Severn Crossing to Sharpness
30th August 2011
Excuse my indulgence in two posts about a 30 mile trip, but the crossing from Portishead to Sharpness is one of the classic tideway trips and justifies a bit more space, and more photos than a single post provides. I will get back to the Huddersfield Narrow in a few days.
The Old Severn Crossing
We left the tale above the turbulent holes between the new and old Severn Crossings. Having led the way for the last hour and a half, Francesca Leah decided to undertake a circuit or two to kill time and simplify their entrance to Sharpness lock. We took point position, surging along a hundred metres or so from the western shore till we reached the two pilot lights set up on the bank. This was our cue to transfer to the eastern shore following the deep water channel and avoiding the sandbanks which lurk under the shallows to trap the unwary.
Francesca Leah going round in circles
This is where the pilots really earn their money, following a snaking channel which changes over time. The way is marked by pilot lights which when lined up reveal the safe passage but the real art is making allowance for the tidal flow. For every mile on course there has to be a mile of drift. This dynamic is hard to describe but as we crossed towards the maker on the power station we had the unnerving impression of the channel marker moving rapidly down the estuary. All very disorientating.

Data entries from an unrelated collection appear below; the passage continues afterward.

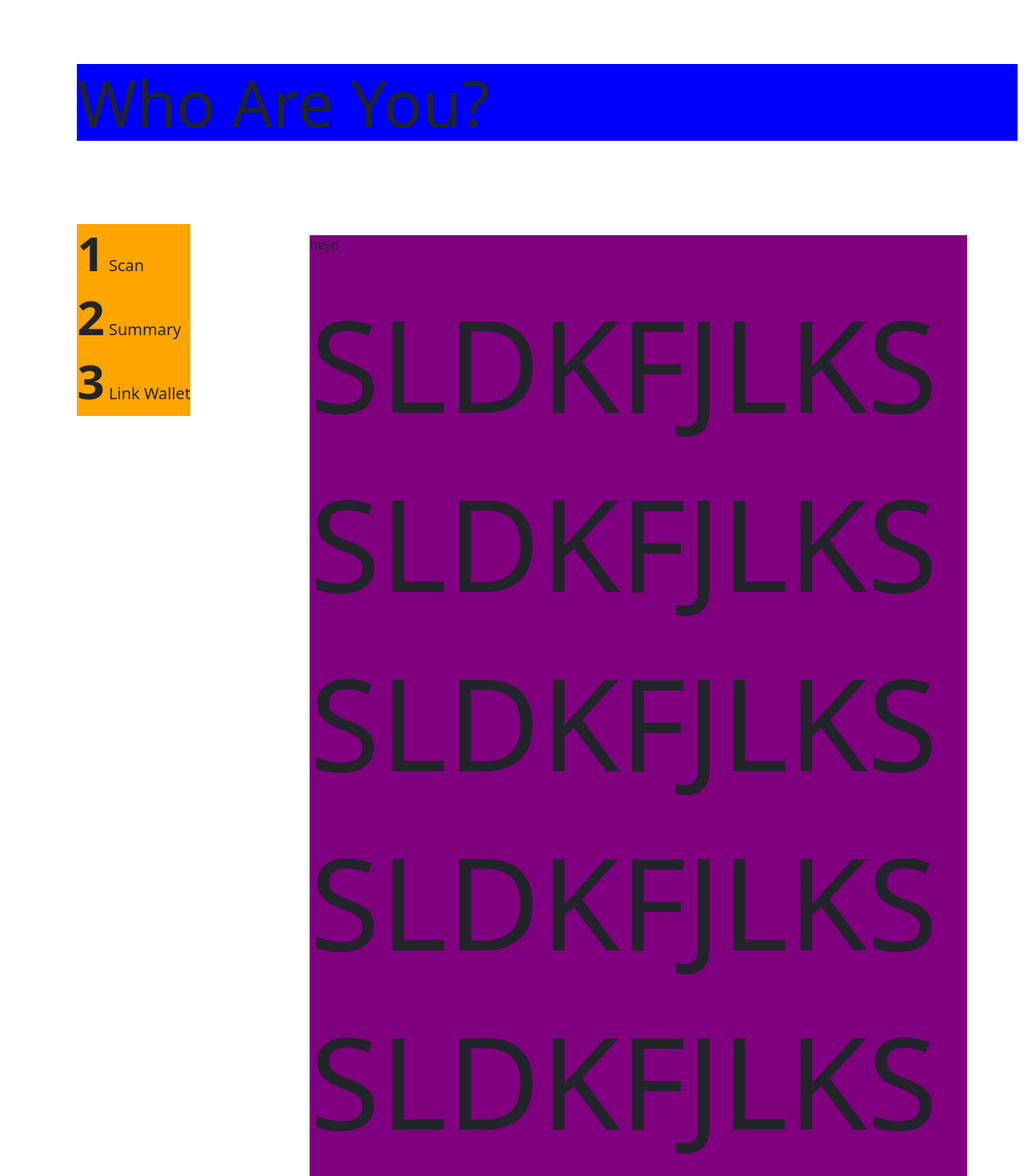
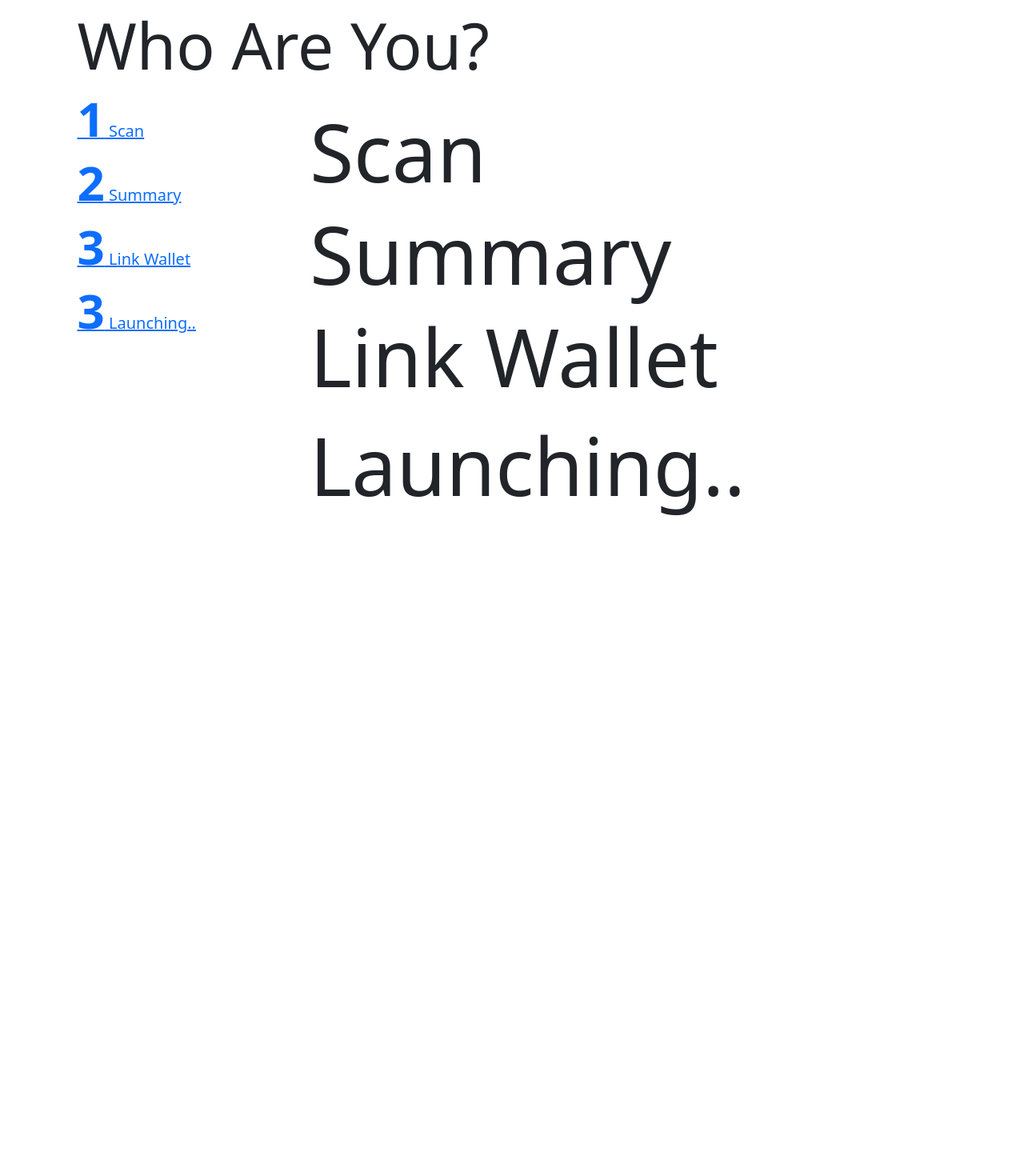
Before and after one commit to projectavi/ocd, a Svelte app in the folder ocd-app/: page / in a window 1280 px wide. Shown: the top 1470 px of the page at 80% size. After the commit the page ends 800 px from the top, so only its background shows below. Built offline with nearby package versions, Linux system fonts and the light colour scheme.

Commit message:
Nav bar with smooth scrolling
added smooth scrolling style when click section on nav bar, it scrolls to the respective section on the form sheet

```diff
--- a/ocd-app/src/Verify.svelte
+++ b/ocd-app/src/Verify.svelte
@@ -1,5 +1,9 @@
 <script>
     import { Router, Route, Link } from "svelte-navigator";
+
+    function clickselect() {
+
+}
 </script>
 
 <div id="top">
@@ -7,78 +11,76 @@
 </div>
 
 <div id="static-left">
-    <h5>
+    <h5 style="text-decoration: none;">
+        <a href="#scan">
             <strong style='font-size:60px'>1</strong> Scan
+        </a>
     </h5>
     <h5>
+        <a href="#summary">
             <strong style='font-size:60px'>2</strong> Summary
+        </a>
     </h5>
     <h5>
+        <a href="#linkwallet">
             <strong style='font-size:60px'>3</strong> Link Wallet
+        </a>
+    </h5>
+    <h5>
+        <a href="#launching">
+            <strong style='font-size:60px'>3</strong> Launching..
+        </a>
     </h5>
 </div>
 
 
 <div id="scroll-right">
-    <p>
-        heyo
-    </p>
-    <br>
-    <h1 style="font-size:160px">
-        SLDKFJLKS
+    <section id="scan">
+        <h1 style="font-size:100px">
+            Scan
         </h1>
-    <br>
-    <h1 style="font-size:160px">
-        SLDKFJLKS
+    </section>
+    <section id="summary">
+        <h1 style="font-size:100px">
+            Summary
         </h1>
-    <br>
-    <h1 style="font-size:160px">
-        SLDKFJLKS
+    </section>
+    <section id="linkwallet">
+        <h1 style="font-size:100px">
+            Link Wallet
         </h1>
-    <br>
-    <h1 style="font-size:160px">
-        SLDKFJLKS
+        <p></p>
+    </section>
+    <section id="launching">
+        <h1 style="font-size:100px">
+            Launching..
         </h1>
-    <br>
-    <h1 style="font-size:160px">
-        SLDKFJLKS
-    </h1>
-    <br>
-    <h1 style="font-size:160px">
-        SLDKFJLKS
-    </h1>
-    <br>
-    <h1 style="font-size:160px">
-        SLDKFJLKS
-    </h1>
+        <p></p>
+    </section>
 </div>
 
 
-
-
 <style>
+    html{
+        scroll-behavior: smooth;
+    }
     #top {
-        position: sticky;
         top: 10%;
         margin-left: 7%;
-        background-color: blue;
-        /* transform: translate(-50%, -50%); */
+        height:60%;
     }
     #scroll-right {
         position: relative;
-        background-color: purple;
-        /* overflow: auto; */
-        margin-top:15%;
+        overflow: auto;
+        margin-top:2%;
         margin-left:30%;
-        width:65%;
     }
 
     #static-left{
         position: sticky;
-        background-color: orange;
         float: left;
         top: 35%;
         margin-left:7%;
+        top: 2rem;
     }
-
 </style>
```
Lines whose indentation alone changed are shown as unchanged.
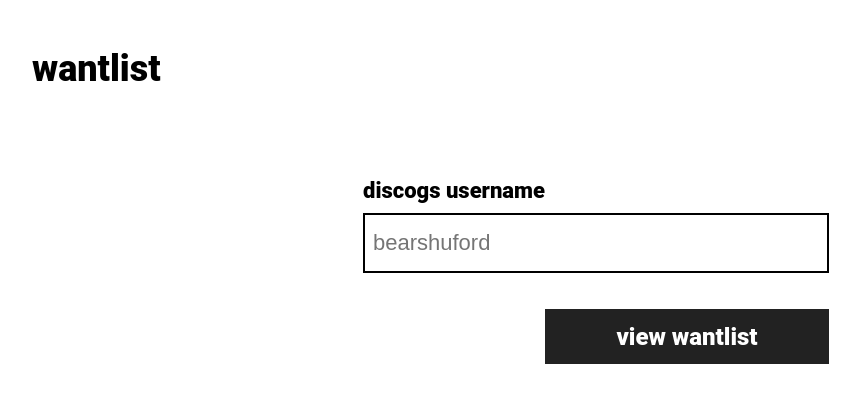
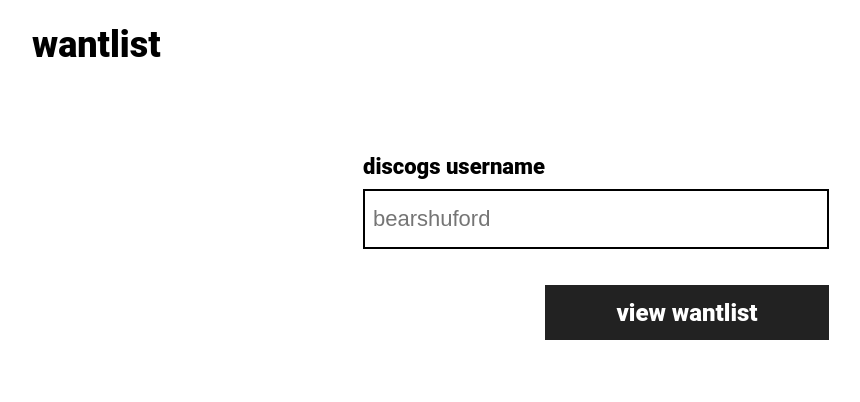
Before and after one commit to bearshuford/wantlist, a React (Create React App) app: page / in a window 1280 px wide. Shown: the top 402 px of the page, without its empty margins (44-904 px from the left). Built offline with nearby package versions, Linux system fonts and the light colour scheme; the HTML template or start-up script is replaced by a standard one.

Commit message:
minor style tweaks

```diff
--- a/src/App.js
+++ b/src/App.js
@@ -32,7 +32,7 @@
   }
 
   @media (min-width: 1024px) {
-    padding: 32px 76px 0;
+    padding: 8px 76px 0;
   }
 `;
 
--- a/src/components/Player.js
+++ b/src/components/Player.js
@@ -25,7 +25,7 @@
   @media(min-width: 1024px) {
     left: unset;
     width: 352px;
-    right: 72px;
+    right: 28px;
     border-left: 4px solid violet;
     border-right: 4px solid violet;
   }
```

Bidges and light sabres
Marker led to marker as we zig zagged our way northwards, finally locking our sights on the grain silos of Sharpness Dock. The passage had one last twist to it in the form of the entrance to the harbour. Sarah relinquished control to the pilot who brought us in fast and close to the wooden breakwater through which the incoming tide surged. These piles offered a measure of protection but still the narrowboats crabbed their way to safety, slewing across the lock entrance at 30 degrees or so till they finally made it into the welcoming embrace of the outer pool walls.
Safety of Sharpness Docks
The lock into the docks is predictably huge and as we rose the lock keeper dropped a bombshell. Having looked at Sarah's trading license he was wondering if he should levy the commercial boat lockage fee - a whopping unbudgeted £240. They had never seen a license like this one before and in the absence of any clear guidelines common sense prevailed and The Book Barge was treated as a pleasure craft. That was a relief because this crossing had already involved two £140 pilots fees. This may be a short cut from the Kennet and Avon to the Midlands waterways, but it certainly isn't cheap.
Jeff and Sarah
For Jeff and I the trip was over. We had had our three hours out on the tideway and now we had to find a way back to Portishead and our car, 25 miles away. The lock keeper was great, offering me the phone number for Castle Cars and even speaking to them to give directions. The journey back down the M5 took 40 mins or so and my wallet was lightened by £50, the sort of sum I was expecting.
All in all was a classic trip undertaken in particularly calm conditions. A little more sun would have been nice but at least it was mild and dry. No matter how short a journey, I am always a bit sad to see a boat continuing into the distance. Another journey continuing on without me...
The Book Barge continues its travels
A final glimpse of the old warehouses in Sharpness Docks
Did I mention the little issue of the fuel filter? No, I didn't think so. Maybe some things are best left unexplained.